- The slices of vegetable should come from the same part of the vegetable. I will make sure that the slices of vegetable are cut from the same portion of the potato, I will also make sure that there is no skin left on my potato.
- The slices of vegetable must have the same mass, volume, surface area and shape. I will measure the dimensions of the vegetable slices and calculate the volume and surface area of them. I will make sure that they are as close to each other as possible.
- When measuring the mass, the vegetable slices must be dried in the same way. I will tap each side of the vegetable on the tissue for a duration of approximately 0.3 seconds.
- Each slice of vegetable should be out of the water the exact same time when measuring the mass. I will ensure that this is done by taking no longer than 15 seconds to dry the vegetable and take the measurements.
- The slices of vegetable must be dropped into the solutions with a time interval of 1 minute. This will be conducted as I will closely monitor the time. I will drop the potatoes into the solutions at different time as this gives me time to calculate the mass when I take my measurements.
- The temperature of the solutions must be the same. Tap water will be the desired choice for this experiment as it is the purest water that I can get hold of. The tap water also has a stable temperature if I run it cold first. Therefore I will use tap water for this experiment.
- The volume of each solution must be the same. The volume will be 0.5l, I will measure this out with the jars that I am using.
- The mass gained or lost by the solution should equal the mass lost or gained by the vegetable. This I will test by weighing the mass loss of the vegetable at the end of the test, I will also measure the volume change in the jar. These two numbers should be identical.
- All experiments must be conducted in a temperature-regulated environment. I will control this by making sure I conduct the experiment indoors in a ~200C environment.
I feel that the control variables above will provide a fair environment for a scientific experiment.

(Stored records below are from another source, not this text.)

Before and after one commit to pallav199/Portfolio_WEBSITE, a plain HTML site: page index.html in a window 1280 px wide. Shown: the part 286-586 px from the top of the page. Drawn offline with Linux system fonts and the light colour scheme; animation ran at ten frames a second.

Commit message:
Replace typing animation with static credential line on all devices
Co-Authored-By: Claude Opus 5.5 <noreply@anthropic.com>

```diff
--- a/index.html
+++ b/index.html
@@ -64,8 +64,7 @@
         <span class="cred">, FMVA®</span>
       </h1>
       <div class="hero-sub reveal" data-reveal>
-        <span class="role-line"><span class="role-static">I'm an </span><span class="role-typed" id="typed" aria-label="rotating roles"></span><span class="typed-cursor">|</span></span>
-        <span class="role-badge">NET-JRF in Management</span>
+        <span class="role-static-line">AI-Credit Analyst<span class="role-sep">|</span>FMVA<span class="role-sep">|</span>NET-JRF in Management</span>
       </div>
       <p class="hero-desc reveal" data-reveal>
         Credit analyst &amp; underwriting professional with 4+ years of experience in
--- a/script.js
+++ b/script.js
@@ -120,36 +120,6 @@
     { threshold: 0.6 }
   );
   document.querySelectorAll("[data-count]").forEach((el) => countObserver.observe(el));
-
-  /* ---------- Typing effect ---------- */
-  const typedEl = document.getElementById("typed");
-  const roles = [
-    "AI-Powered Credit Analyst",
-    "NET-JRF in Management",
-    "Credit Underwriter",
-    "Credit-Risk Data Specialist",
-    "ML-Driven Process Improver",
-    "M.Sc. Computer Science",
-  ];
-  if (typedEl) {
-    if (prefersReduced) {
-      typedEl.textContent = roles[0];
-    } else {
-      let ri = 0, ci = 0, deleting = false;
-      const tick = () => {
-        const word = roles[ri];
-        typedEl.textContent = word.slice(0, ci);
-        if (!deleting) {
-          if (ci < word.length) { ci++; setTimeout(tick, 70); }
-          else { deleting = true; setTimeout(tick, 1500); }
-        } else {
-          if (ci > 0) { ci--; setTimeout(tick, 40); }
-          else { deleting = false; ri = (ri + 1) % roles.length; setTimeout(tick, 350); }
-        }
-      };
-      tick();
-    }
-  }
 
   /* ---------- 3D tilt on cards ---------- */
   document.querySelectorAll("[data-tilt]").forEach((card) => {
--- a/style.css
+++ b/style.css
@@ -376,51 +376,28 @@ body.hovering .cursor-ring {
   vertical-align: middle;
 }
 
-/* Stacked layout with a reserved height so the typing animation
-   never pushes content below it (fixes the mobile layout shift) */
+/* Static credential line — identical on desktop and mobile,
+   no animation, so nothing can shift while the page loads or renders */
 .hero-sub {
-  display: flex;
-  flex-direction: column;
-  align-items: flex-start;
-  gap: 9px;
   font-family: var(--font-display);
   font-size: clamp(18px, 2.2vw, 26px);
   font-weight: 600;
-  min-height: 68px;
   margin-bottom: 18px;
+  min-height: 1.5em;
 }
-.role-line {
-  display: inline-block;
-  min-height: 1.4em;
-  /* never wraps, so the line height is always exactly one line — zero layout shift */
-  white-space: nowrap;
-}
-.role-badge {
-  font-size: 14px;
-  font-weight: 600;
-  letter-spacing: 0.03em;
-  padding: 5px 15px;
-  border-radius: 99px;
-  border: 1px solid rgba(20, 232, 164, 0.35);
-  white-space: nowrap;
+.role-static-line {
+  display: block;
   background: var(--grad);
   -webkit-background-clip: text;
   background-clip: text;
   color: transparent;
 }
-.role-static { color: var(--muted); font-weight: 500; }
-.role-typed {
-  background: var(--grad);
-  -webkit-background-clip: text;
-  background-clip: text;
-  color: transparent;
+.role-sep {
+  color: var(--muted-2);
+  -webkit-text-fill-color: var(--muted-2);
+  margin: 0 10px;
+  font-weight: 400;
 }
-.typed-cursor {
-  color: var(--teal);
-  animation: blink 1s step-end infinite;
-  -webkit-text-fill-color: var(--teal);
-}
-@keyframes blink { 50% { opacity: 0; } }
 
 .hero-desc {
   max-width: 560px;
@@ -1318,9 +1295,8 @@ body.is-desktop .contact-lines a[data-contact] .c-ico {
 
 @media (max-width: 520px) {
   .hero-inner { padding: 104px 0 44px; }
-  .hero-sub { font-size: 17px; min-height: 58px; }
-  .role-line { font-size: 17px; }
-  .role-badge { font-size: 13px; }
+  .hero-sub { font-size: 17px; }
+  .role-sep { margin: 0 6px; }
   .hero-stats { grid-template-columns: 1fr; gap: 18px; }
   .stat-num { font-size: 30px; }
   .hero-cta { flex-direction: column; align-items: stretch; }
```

I will first cut the vegetable into equal sized slices, after I have cut them I will measure the mass of the slices, this is to ensure that the mass of the slices are as close as possible to each other. Then I will proceed to creating the different molar solutions. To do this, I will first measure the mass of sucrose I will use, then I will place the sucrose into a jar and fill the jar with water until the volume reaches 0.5l. After this has been complete, I will drop the different slices of vegetable into the solutions at one-minute intervals, this is to give me time to take measurements afterwards. After this is complete, I will take the slices gently out of the solution to measure them. The slices of vegetable will be dried by tapping each of the sides once on a paper towel. After taking the mass I will quickly insert the slices of vegetable back into the solution, the slices will be taken out of the solutions at one-minute intervals, this will make sure that the slices stay in the water for the same amount of time before being measured. I will collect data for as long as I can, however I am expecting the preparation work to take no longer than 45 minutes, therefore I should get at least seven sets of data.
Sufficient and relevant data will be collected with a scale. After knowing that the scales I will be provided with only measure to the closet gram I have decided to bring my own scale, the scale measures to the closest 0.1 grams, this will be enough for my use. I will make sure that the measurements are taken up to the highest standard as my results will be less valid if I do not take my results accurately.
The safety of this experiment also needs to be taken into consideration. To avoid injuries or potential death I will be careful with the knives I use and put them away adequately once I have completed my task involving them. I will also handle the glass jars carefully as this is also a safety issue.